Hugh Howey has said several times that the Indie Authors who have hit it big are not the real story. The real story is the one that gets little press. The real story is the number of authors that are now making a living by self-publishing their own work. Where a mid-list author used to have to work a day job to supplement his writing, that’s no longer the case. Now that same mid-lister, (especially if they have a healthy backlist that they’ve retrieved their rights to) can make a good living writing and self-publishing their work. The new authors that can afford to quit their day jobs to write full time are also in this boat. They can do what they love and make a living at it. Most would call that success.
Now try to put a number to that. What dollar amount does the average person require to be deemed successful? I’m not referring to their own individual definition. What’s the number for the majority?
Back in 2010 a group of Princeton researchers tried to put a figure on this.
They called it the Happiness Cap. They placed a figure of $75,000 a year on it.
They pointed out that there were two kinds of happiness. A person had a day-to-day mood, changing with several factors and several outside stimuli. My coffee is cold, its Monday, my job sucks, it’s been raining for six days, etc. Then they point out a more measurable happiness, one defined as a deeper satisfaction with the way their life was progressing. This is where the figure of $75,000 seemed to take hold.
From the article:
So, where does the $75,000 come into play? Researchers found that having a lower income did not cause sadness itself but made people feel more ground down by the problems they already had. The study found, for example, that among divorced people, about 51% who made less than $1,000 a month reported feeling sad or stressed the previous day, while only 24% of those earning more than $3,000 a month reported similar feelings. Among people with asthma, 41% of low earners reported feeling unhappy, compared with about 22% of the wealthier group. Having money clearly takes the sting out of adversities.
At $75,000, that effect disappears. For people who earn that much or more, individual temperament and life circumstances have much more sway over their lightness of heart than money. The study doesn’t say why $75,000 is the benchmark, but “it does seem to me a plausible number at which people would think money is not an issue,” says Deaton. At that level, people probably have enough expendable cash to do things that make them feel good, like going out with friends. (The federal poverty level for a family of four, by the way, is $22,050.)

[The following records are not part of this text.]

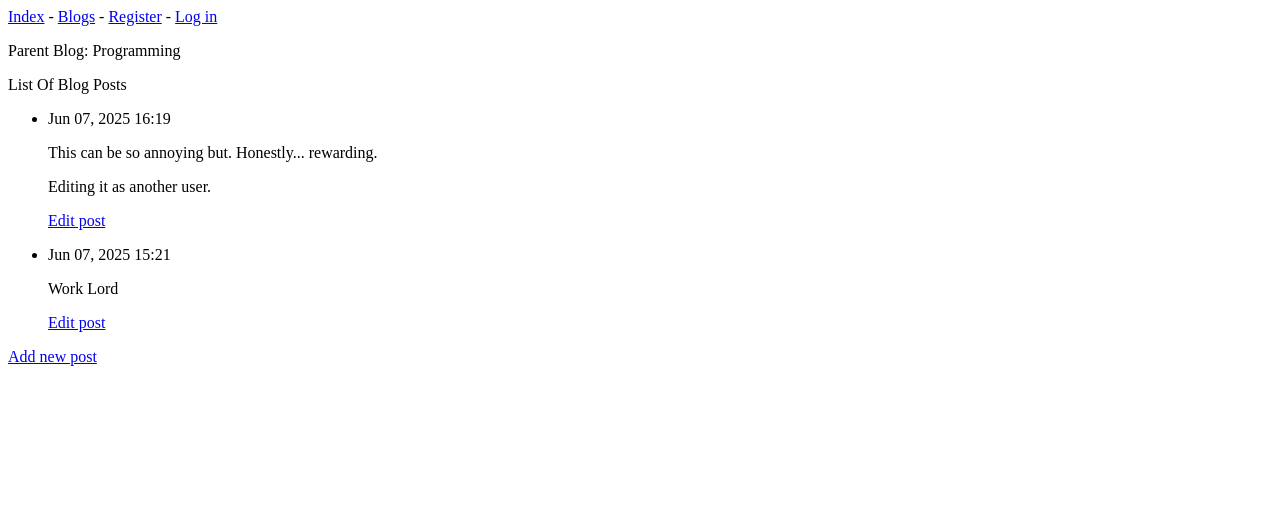
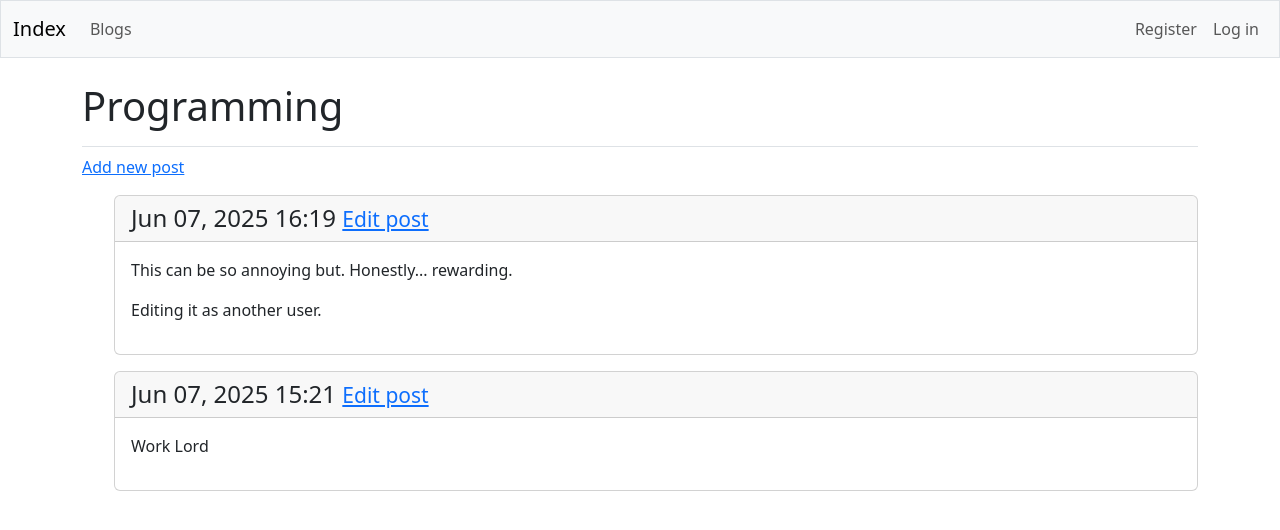
Before and after one commit to OreoLasagna/TIY_Django, a Django app: page /all_blogs/1/ in a window 1280 px wide. Shown: the top 530 px of the page. Run offline with Django 5.2, Linux system fonts and the light colour scheme; data comes from the database, SQL or seed files in the repository; both versions use the stored data as it was after the commit; some libraries are stand-ins or nearby versions.

Commit message:
Styled my TIY Blog!

```diff
--- a/Blog/accounts/templates/registration/register.html
+++ b/Blog/accounts/templates/registration/register.html
@@ -1,12 +1,12 @@
 {% extends 'blog/base.html' %}
+{% load django_bootstrap5 %}
 
 {% block content %}
 
 <form action="{% url 'accounts:register' %}" method='post'>
     {% csrf_token %}
-    {{form.as_div}}
-
-    <button name="submit">Register</button>
+    {% bootstrap_form form %}
+    {% bootstrap_button button_type="submit" content="Register" %}
 </form>
 
 {% endblock content %}
--- a/Blog/blog/templates/blog/base.html
+++ b/Blog/blog/templates/blog/base.html
@@ -1,20 +1,71 @@
-<p>
-    <a href="{% url 'blog:index' %}">Index</a> -
-    <a href="{% url 'blog:blogs' %}">Blogs</a> -
+<!DOCTYPE html>
+<html lang="en">
+
+<head>
+    <meta charset="utf-8">
+    <meta name="viewport" content="width=device-width, initial-scale=1">
+    <title>Blogly</title>
+
+    {% load django_bootstrap5 %}
+    {% bootstrap_css %}
+    {% bootstrap_javascript %}
+</head>
+
+<body>
+    <nav class="navbar navbar-expand-md navbar-light bg-light mb-4 border">
+        <div class="container-fluid">
+            <a class="navbar-brand" href="{% url 'blog:index' %}">Index</a>
+
+            <button class="navbar-toggler" type="button" data-bs-toggle="collapse" data-bs-target="#navbarCollapse"
+                aria-controls="navbarCollapse" aria-expanded="false" aria-label="Toggle navigation">
+                <span class="navbar-toggler-icon"></span>
+            </button>
+
+            <div class="collapse navbar-collapse" id="navbarCollapse">
+                <ul class="navbar-nav me-auto mb-2 mb-md-0">
+                    <li class="nav-item">
+                        <a class="nav-link" href="{% url 'blog:blogs' %}">Blogs</a>
+                    </li>
+                </ul> <!--End of links on left side of navbar-->
+
+                <!--Account related links-->
+                <ul class="navbar-nav ms-auto mb-2 mb-md-0">
                     {% if user.is_authenticated %}
-    Hello, {{user.username}}.
+                    <li class="" nav-item>
+                        <span class="navbar-text me-2"> Hello, {{user.username}}.</span>
+                    </li>
+
                     {% else %}
-    <a href="{% url 'accounts:register' %}">Register</a> -
-    <a href="{% url 'accounts:login' %}">Log in</a>
+                    <li class="nav-item">
+                        <a class="nav-link" href="{% url 'accounts:register' %}">Register</a>
+                    </li>
+                    <li class="nav-item">
+                        <a class="nav-link" href="{% url 'accounts:login' %}">Log in</a>
+                    </li>
                     {% endif %}
-</p>
 
-{% block content %}{% endblock content %}
+                </ul> <!--End of account-releated links-->
 
                 {% if user.is_authenticated %}
-<hr />
                 <form action="{% url 'accounts:logout' %}" method='post'>
                     {% csrf_token %}
-    <button name='submit'>Log out</button>
+                    <button name='submit' class="btn btn-outline-secondary btn-sm">Log out</button>
                 </form>
                 {% endif %}
+
+            </div> <!--Closes collapsible parts of navbar-->
+        </div> <!--Closes navbar's container-->
+    </nav> <!--End of navbar-->
+
+    <main class="container">
+        <div class="pb-2 mb-2 border-bottom">
+            {% block page_header %}{% endblock page_header %}
+        </div>
+        <div>
+            {% block content %}{% endblock content %}
+        </div>
+    </main>
+
+</body>
+
+</html>
--- a/Blog/blog/templates/blog/blog.html
+++ b/Blog/blog/templates/blog/blog.html
@@ -1,27 +1,32 @@
 {% extends 'blog/base.html' %}
 
+{% block page_header %}
+<h1>{{blog.text}}</h1>
+{% endblock page_header %}
+
 {% block content %}
-
-<p>Parent Blog: {{blog.text}}</p>
-
-<p>List Of Blog Posts</p>
-<ul>
-    {% for blog_post in blog_posts %}
-    <!--This is calling the blog_posts list set in the new_blog_post function in views.py-->
-    <li>
-        <p>{{blog_post.date_added|date:'M d, Y H:i'}}</p>
-        <p>{{blog_post.text|linebreaks}}</p>
-        <p>
-            <a href="{% url 'blog:edit_blog_post' blog_post.id %}">Edit post</a>
-        </p>
-    </li>
-    {% empty %}
-    <li>There are no posts for this blog yet</li>
-    {% endfor %}
-</ul>
 
 <p>
     <a href="{% url 'blog:new_blog_post' blog.id %}">Add new post</a>
 </p>
 
+<ul>
+    {% for blog_post in blog_posts %}
+    <!--This is calling the blog_posts list set in the new_blog_post function in views.py-->
+    <div class="card mb-3">
+        <!--Card header with timestamp and edit link-->
+        <h4 class="card-header">
+            {{blog_post.date_added|date:'M d, Y H:i'}}
+            <small>
+                <a href="{% url 'blog:edit_blog_post' blog_post.id %}">Edit post</a>
+            </small>
+        </h4>
+        <!--Card body with entry text-->
+        <div class="card-body"> {{blog_post.text|linebreaks}}</div>
+    </div>
+    {% empty %}
+    <p>There are no posts for this blog yet</p>
+    {% endfor %}
+</ul>
+
 {% endblock content %}
--- a/Blog/blog_project/settings.py
+++ b/Blog/blog_project/settings.py
@@ -34,6 +34,9 @@ INSTALLED_APPS = [
     #My Apps
     'blog',
     'accounts',
+
+    #Third party apps.
+    'django_bootstrap5',
 
     #Default Django Apps
     'django.contrib.admin',
```
Also changed, not shown: Blog/accounts/templates/registration/login.html (+7 -7 lines), Blog/blog/templates/blog/blogs.html (+11 -4 lines), Blog/blog/templates/blog/edit_blog_post.html (+14 -10 lines), Blog/blog/templates/blog/index.html (+9 -5 lines), Blog/blog/templates/blog/new_blog.html (+9 -4 lines), Blog/blog/templates/blog/new_blog_post.html (+7 -3 lines), Blog/db.sqlite3. Lines whose indentation alone changed are shown as unchanged.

So, how does this relate to Self-Published authors? Simple really. With advances from the Big Five publishers dropping to an average of $5,000 per book, and the contracts almost guaranteeing the book will not earn out (unless it’s a runaway hit), you would need to land 15 publishing contracts to make $75,000 worth of advances. (Actually you’d need 15% more than that because your agent would get a cut, but that’s another post) Since most books take months if not years of querying agents and then more months/years of submission to publishers, who, if the book is signed to a contract, take 12 to 18 months to then publish it, the chances of reaching $75,000/year income is very small.

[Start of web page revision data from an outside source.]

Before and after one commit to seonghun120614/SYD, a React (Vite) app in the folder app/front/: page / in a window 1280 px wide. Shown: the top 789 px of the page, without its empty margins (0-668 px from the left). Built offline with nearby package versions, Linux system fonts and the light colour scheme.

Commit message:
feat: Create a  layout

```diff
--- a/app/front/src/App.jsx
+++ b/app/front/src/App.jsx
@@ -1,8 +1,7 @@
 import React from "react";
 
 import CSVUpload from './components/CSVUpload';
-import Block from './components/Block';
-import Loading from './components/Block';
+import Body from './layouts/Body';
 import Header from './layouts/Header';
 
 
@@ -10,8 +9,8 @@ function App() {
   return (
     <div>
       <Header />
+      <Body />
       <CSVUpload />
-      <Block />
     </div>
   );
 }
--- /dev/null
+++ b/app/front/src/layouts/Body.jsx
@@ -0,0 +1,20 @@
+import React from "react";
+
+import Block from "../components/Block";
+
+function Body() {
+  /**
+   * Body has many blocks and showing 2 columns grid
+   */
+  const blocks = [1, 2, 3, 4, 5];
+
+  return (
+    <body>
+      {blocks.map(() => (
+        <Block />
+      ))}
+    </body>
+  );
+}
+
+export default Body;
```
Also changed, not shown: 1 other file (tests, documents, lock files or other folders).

But the self-publishing author can skip all of this. They can publish without the wait, without the agent, without the publisher and the minuscule advance, and go directly to the reader. They start earning 70% of list price as soon as their book hits the virtual shelves.
Let’s take an average book price for a self-published author; $4.99.
A book priced at $4.99 earns a royalty (for lack of a better word) of $3.50 per sale.
$75,000 / 3.5 = 21,428 books per year. That’s 58 books a day. A fairly high number for a beginning author, but not out of reach.
But the self-published author can write and publish as fast and as often as they wish. So let’s increase the number of books published to three. Now they only have to move 7,142 of each book a year. 20 a day. Much easier.
And the more they write the easier it gets. The more books they have out there the less of each one they have to sell each day. These books are passive income, they earn money without the author having to do anything. This leaves them free to write the next book and the next book and the one after that, perpetuating the cycle and making it grow.
All while sitting at a desk in their pajamas, working for themselves.
Lee Child makes millions per book and most would call him a success. Many indie authors are making over $75,000 a year and quitting their jobs. Are they not a success as well? I bet if someone were to ask them they would respond with a smile and a YES.
I would say they are just as successful as Lee.
Oh, and happy too. Mustn’t forget that.